Your task: Beginning with the first entry, restate the data word for word and leave out the images.

Information provided:
######

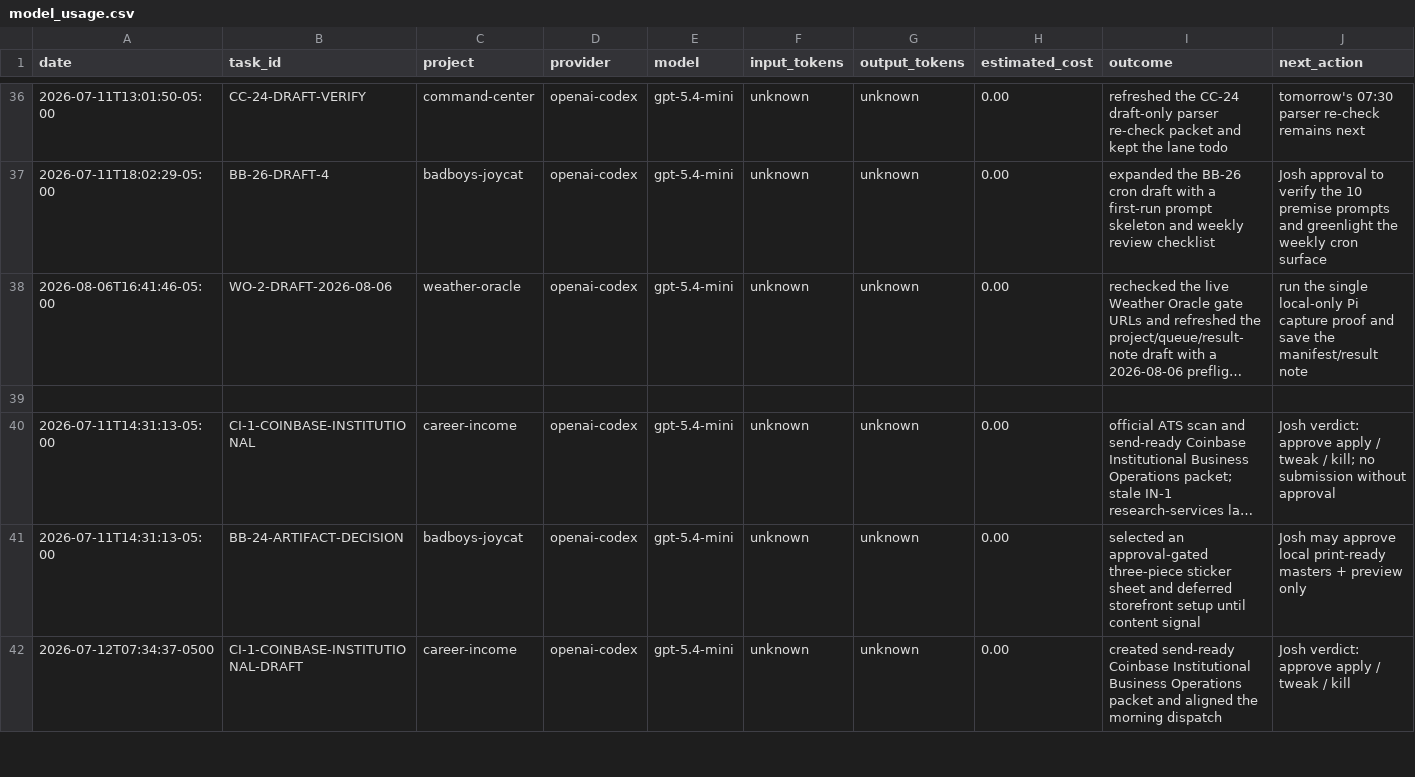
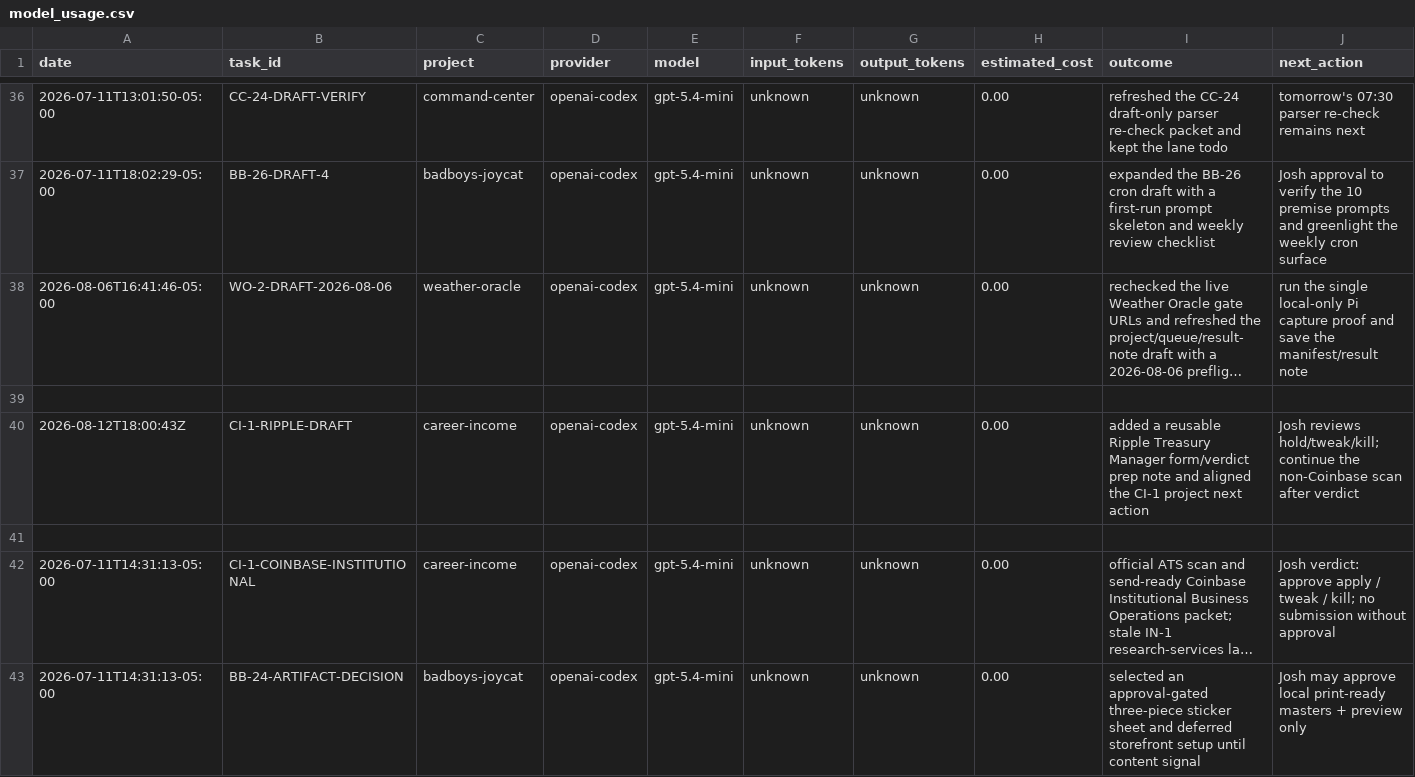
Before and after one commit to jcrypto420/COMMANDER, a CSV file: logs/model_usage.csv, drawn as a sheet; only a part is shown, gaps mark what is left out; the shorter side is filled out with more unchanged rows; long unchanged cells end in …; the diff names each change by its address in the sheet, - before the commit and + after, or states it on an @@ line.

Commit message:
Draft Ripple CI-1 form prep note

```diff
--- a/logs/model_usage.csv
+++ b/logs/model_usage.csv
+row 40: 2026-08-12T18:00:43Z | CI-1-RIPPLE-DRAFT | career-income | openai-codex | gpt-5.4-mini | unknown | unknown | 0.00 | added a reusable Ripple Treasury Manager form/verdict prep note and aligned the CI-1 project next action | Josh reviews hold/tweak/kill; continue the non-Coinbase scan after verdict
+row 41: (empty)
```
Also changed, not shown: 5 other files.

######

Solved problem:
Before and after one commit to jcrypto420/COMMANDER, a CSV file: logs/model_usage.csv, drawn as a sheet; only a part is shown, gaps mark what is left out; the shorter side is filled out with more unchanged rows; long unchanged cells end in …; the diff names each change by its address in the sheet, - before the commit and + after, or states it on an @@ line.

Commit message:
Draft Ripple CI-1 form prep note

```diff
--- a/logs/model_usage.csv
+++ b/logs/model_usage.csv
+row 40: 2026-08-12T18:00:43Z | CI-1-RIPPLE-DRAFT | career-income | openai-codex | gpt-5.4-mini | unknown | unknown | 0.00 | added a reusable Ripple Treasury Manager form/verdict prep note and aligned the CI-1 project next action | Josh reviews hold/tweak/kill; continue the non-Coinbase scan after verdict
+row 41: (empty)
```
Also changed, not shown: 5 other files.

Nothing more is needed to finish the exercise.